Information provided
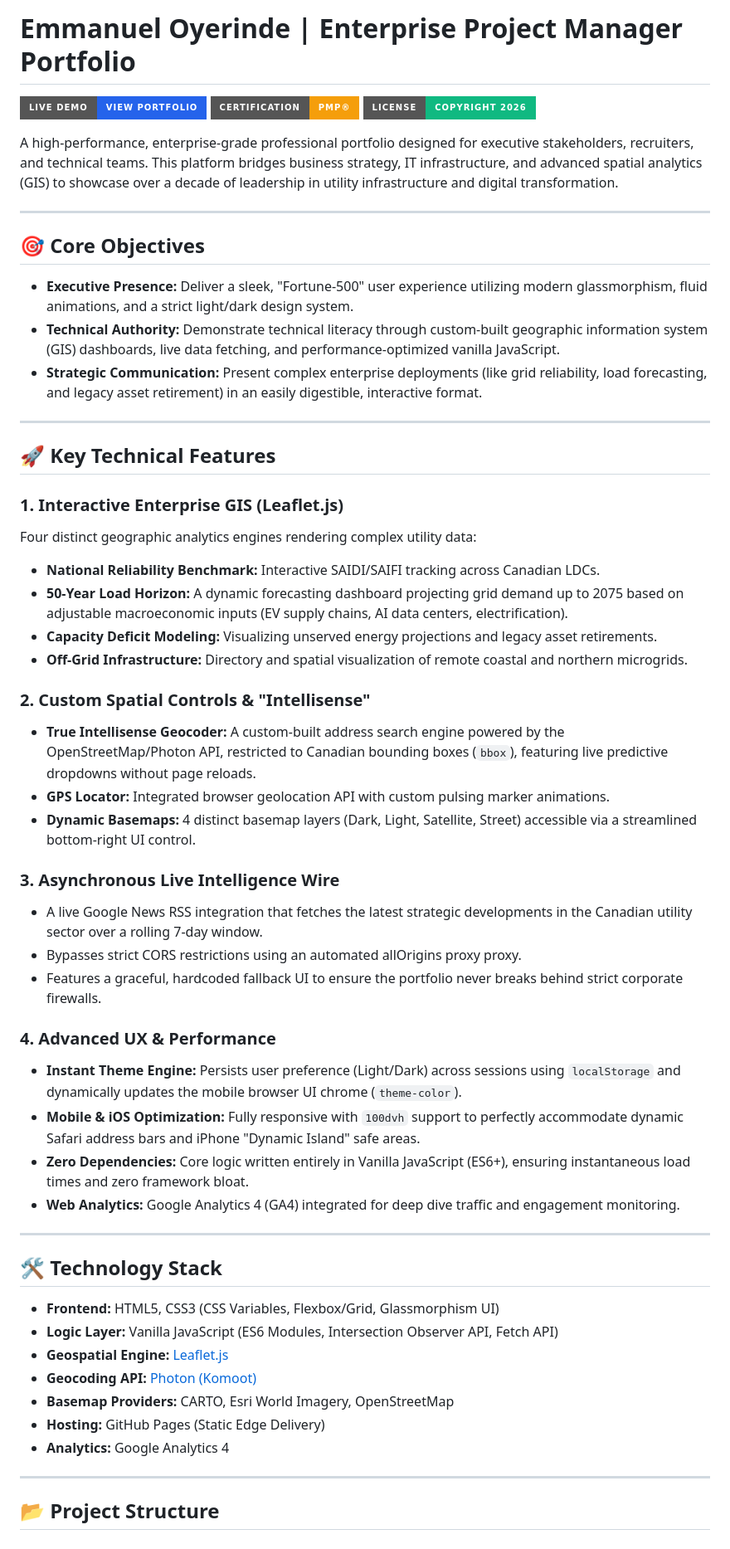
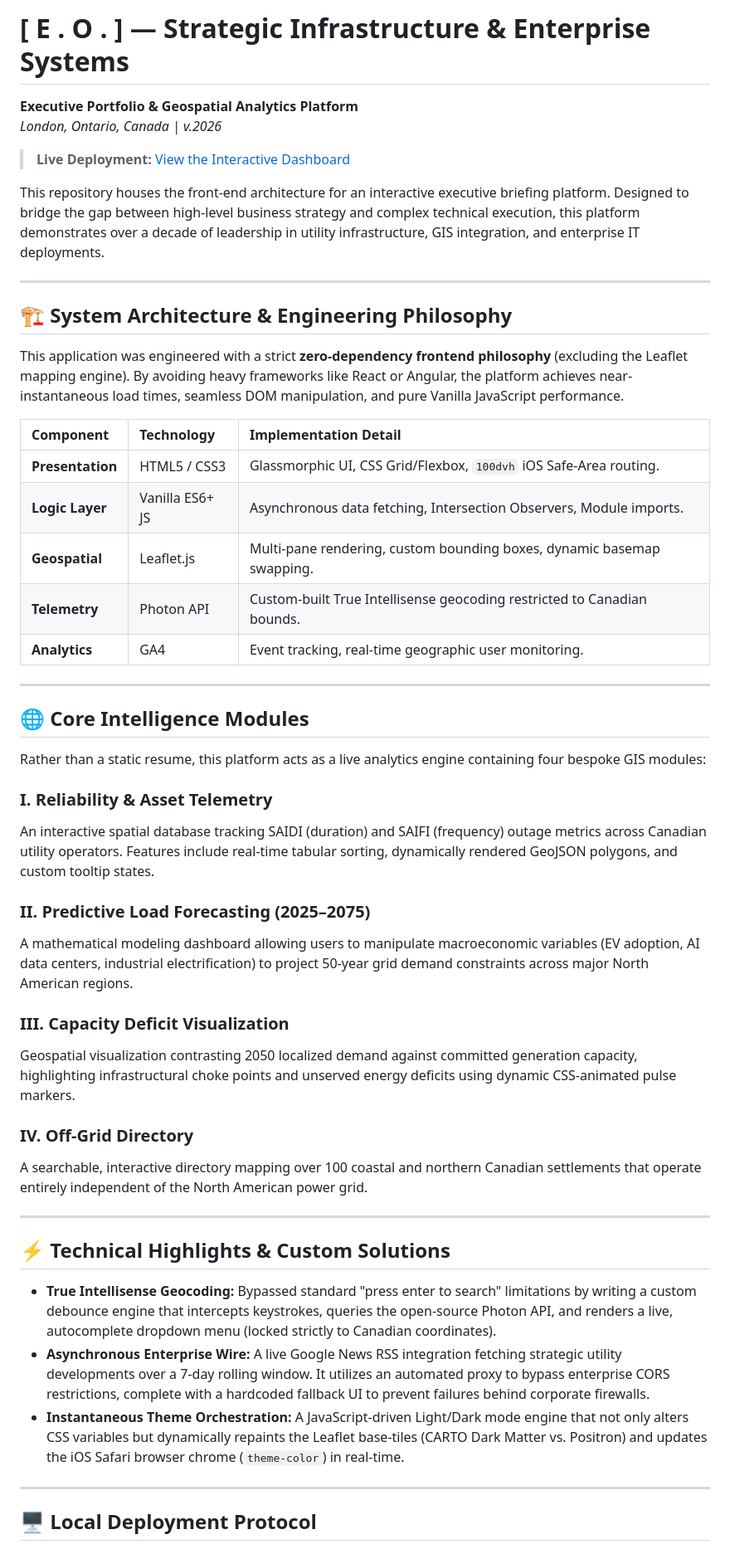
Before and after one commit to EmmaOyerinde/my-portfolio, a Markdown page: README.md, the part around one of its changes. Shown at 83% size. GitHub-like rendering; badges without logos.

```diff
--- a/README.md
+++ b/README.md
@@ -1,58 +1,53 @@
-# Emmanuel Oyerinde | Enterprise Project Manager Portfolio
+# [ E . O . ] — Strategic Infrastructure & Enterprise Systems
 
-[![Live Website](https://img.shields.io/badge/Live_Demo-View_Portfolio-2563eb?style=for-the-badge&logo=vercel)](https://[Your-GitHub-Username].github.io/[Your-Repo-Name])
-[![PMP Certified](https://img.shields.io/badge/Certification-PMP®-f59e0b?style=for-the-badge&logo=pmi)](https://www.pmi.org/)
-[![License](https://img.shields.io/badge/License-Copyright_2026-10b981?style=for-the-badge)](#)
+**Executive Portfolio & Geospatial Analytics Platform**
+*London, Ontario, Canada | v.2026*
 
-A high-performance, enterprise-grade professional portfolio designed for executive stakeholders, recruiters, and technical teams. This platform bridges business strategy, IT infrastructure, and advanced spatial analytics (GIS) to showcase over a decade of leadership in utility infrastructure and digital transformation.
+> **Live Deployment:** [View the Interactive Dashboard](https://[Your-GitHub-Username].github.io/[Your-Repo-Name])
+
+This repository houses the front-end architecture for an interactive executive briefing platform. Designed to bridge the gap between high-level business strategy and complex technical execution, this platform demonstrates over a decade of leadership in utility infrastructure, GIS integration, and enterprise IT deployments.
 
 ---
 
-## 🎯 Core Objectives
-* **Executive Presence:** Deliver a sleek, "Fortune-500" user experience utilizing modern glassmorphism, fluid animations, and a strict light/dark design system.
-* **Technical Authority:** Demonstrate technical literacy through custom-built geographic information system (GIS) dashboards, live data fetching, and performance-optimized vanilla JavaScript.
-* **Strategic Communication:** Present complex enterprise deployments (like grid reliability, load forecasting, and legacy asset retirement) in an easily digestible, interactive format.
+## 🏗️ System Architecture & Engineering Philosophy
+
+This application was engineered with a strict **zero-dependency frontend philosophy** (excluding the Leaflet mapping engine). By avoiding heavy frameworks like React or Angular, the platform achieves near-instantaneous load times, seamless DOM manipulation, and pure Vanilla JavaScript performance.
+
+| Component | Technology | Implementation Detail |
+| :--- | :--- | :--- |
+| **Presentation** | HTML5 / CSS3 | Glassmorphic UI, CSS Grid/Flexbox, `100dvh` iOS Safe-Area routing. |
+| **Logic Layer** | Vanilla ES6+ JS | Asynchronous data fetching, Intersection Observers, Module imports. |
+| **Geospatial** | Leaflet.js | Multi-pane rendering, custom bounding boxes, dynamic basemap swapping. |
+| **Telemetry** | Photon API | Custom-built True Intellisense geocoding restricted to Canadian bounds. |
+| **Analytics** | GA4 | Event tracking, real-time geographic user monitoring. |
 
 ---
 
-## 🚀 Key Technical Features
+## 🌐 Core Intelligence Modules
 
-### 1. Interactive Enterprise GIS (Leaflet.js)
-Four distinct geographic analytics engines rendering complex utility data:
-* **National Reliability Benchmark:** Interactive SAIDI/SAIFI tracking across Canadian LDCs.
-* **50-Year Load Horizon:** A dynamic forecasting dashboard projecting grid demand up to 2075 based on adjustable macroeconomic inputs (EV supply chains, AI data centers, electrification).
-* **Capacity Deficit Modeling:** Visualizing unserved energy projections and legacy asset retirements.
-* **Off-Grid Infrastructure:** Directory and spatial visualization of remote coastal and northern microgrids.
+Rather than a static resume, this platform acts as a live analytics engine containing four bespoke GIS modules:
 
-### 2. Custom Spatial Controls & "Intellisense"
-* **True Intellisense Geocoder:** A custom-built address search engine powered by the OpenStreetMap/Photon API, restricted to Canadian bounding boxes (`bbox`), featuring live predictive dropdowns without page reloads.
-* **GPS Locator:** Integrated browser geolocation API with custom pulsing marker animations.
-* **Dynamic Basemaps:** 4 distinct basemap layers (Dark, Light, Satellite, Street) accessible via a streamlined bottom-right UI control.
+### I. Reliability & Asset Telemetry
+An interactive spatial database tracking SAIDI (duration) and SAIFI (frequency) outage metrics across Canadian utility operators. Features include real-time tabular sorting, dynamically rendered GeoJSON polygons, and custom tooltip states.
 
-### 3. Asynchronous Live Intelligence Wire
-* A live Google News RSS integration that fetches the latest strategic developments in the Canadian utility sector over a rolling 7-day window.
-* Bypasses strict CORS restrictions using an automated allOrigins proxy proxy.
-* Features a graceful, hardcoded fallback UI to ensure the portfolio never breaks behind strict corporate firewalls.
+### II. Predictive Load Forecasting (2025–2075)
+A mathematical modeling dashboard allowing users to manipulate macroeconomic variables (EV adoption, AI data centers, industrial electrification) to project 50-year grid demand constraints across major North American regions.
 
-### 4. Advanced UX & Performance
-* **Instant Theme Engine:** Persists user preference (Light/Dark) across sessions using `localStorage` and dynamically updates the mobile browser UI chrome (`theme-color`).
-* **Mobile & iOS Optimization:** Fully responsive with `100dvh` support to perfectly accommodate dynamic Safari address bars and iPhone "Dynamic Island" safe areas.
-* **Zero Dependencies:** Core logic written entirely in Vanilla JavaScript (ES6+), ensuring instantaneous load times and zero framework bloat.
-* **Web Analytics:** Google Analytics 4 (GA4) integrated for deep dive traffic and engagement monitoring.
+### III. Capacity Deficit Visualization
+Geospatial visualization contrasting 2050 localized demand against committed generation capacity, highlighting infrastructural choke points and unserved energy deficits using dynamic CSS-animated pulse markers.
+
+### IV. Off-Grid Directory
+A searchable, interactive directory mapping over 100 coastal and northern Canadian settlements that operate entirely independent of the North American power grid.
 
 ---
 
-## 🛠️ Technology Stack
+## ⚡ Technical Highlights & Custom Solutions
 
-* **Frontend:** HTML5, CSS3 (CSS Variables, Flexbox/Grid, Glassmorphism UI)
-* **Logic Layer:** Vanilla JavaScript (ES6 Modules, Intersection Observer API, Fetch API)
-* **Geospatial Engine:** [Leaflet.js](https://leafletjs.com/)
-* **Geocoding API:** [Photon (Komoot)](https://photon.komoot.io/)
-* **Basemap Providers:** CARTO, Esri World Imagery, OpenStreetMap
-* **Hosting:** GitHub Pages (Static Edge Delivery)
-* **Analytics:** Google Analytics 4
+* **True Intellisense Geocoding:** Bypassed standard "press enter to search" limitations by writing a custom debounce engine that intercepts keystrokes, queries the open-source Photon API, and renders a live, autocomplete dropdown menu (locked strictly to Canadian coordinates).
+* **Asynchronous Enterprise Wire:** A live Google News RSS integration fetching strategic utility developments over a 7-day rolling window. It utilizes an automated proxy to bypass enterprise CORS restrictions, complete with a hardcoded fallback UI to prevent failures behind corporate firewalls.
+* **Instantaneous Theme Orchestration:** A JavaScript-driven Light/Dark mode engine that not only alters CSS variables but dynamically repaints the Leaflet base-tiles (CARTO Dark Matter vs. Positron) and updates the iOS Safari browser chrome (`theme-color`) in real-time.
 
 ---
 
-## 📂 Project Structure
+## 🖥️ Local Deployment Protocol
 
```
Also changed, not shown: other parts of README.md (+14 -13 lines).
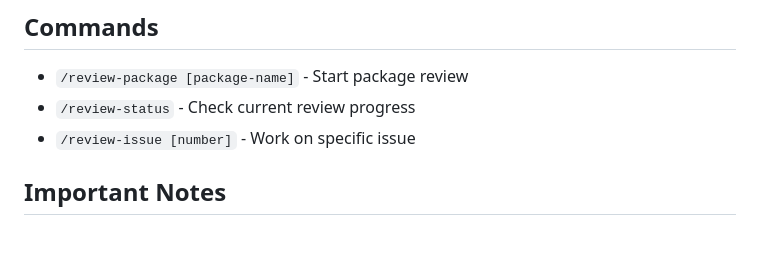
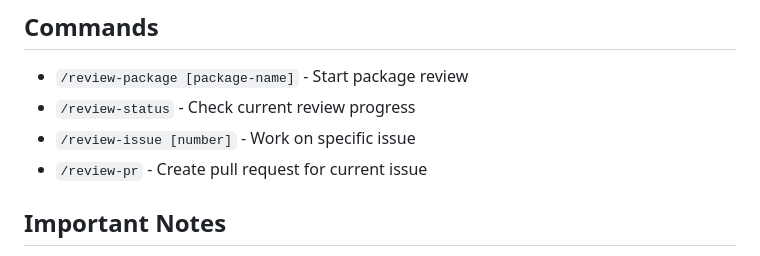
Before and after one commit to openwashdata/pkgreview, a Markdown page: CLAUDE.md, the part around the change. Rendered like a GitHub page.

```diff
--- a/CLAUDE.md
+++ b/CLAUDE.md
@@ -159,6 +159,7 @@ Common dependencies for data packages:
 - `/review-package [package-name]` - Start package review
 - `/review-status` - Check current review progress
 - `/review-issue [number]` - Work on specific issue
+- `/review-pr` - Create pull request for current issue
 
 ## Important Notes
 
```
Also changed, not shown: review-package-slash-command.md (+36 -9 lines).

What is needed
Word for word, repeat the lines from the one holding "Before and after one commit to openwashdata/pkgreview, a" through the last line of the entries, both included.

Result for this exercise
Before and after one commit to openwashdata/pkgreview, a Markdown page: CLAUDE.md, the part around the change. Rendered like a GitHub page.

```diff
--- a/CLAUDE.md
+++ b/CLAUDE.md
@@ -159,6 +159,7 @@ Common dependencies for data packages:
 - `/review-package [package-name]` - Start package review
 - `/review-status` - Check current review progress
 - `/review-issue [number]` - Work on specific issue
+- `/review-pr` - Create pull request for current issue
 
 ## Important Notes
 
```
Also changed, not shown: review-package-slash-command.md (+36 -9 lines).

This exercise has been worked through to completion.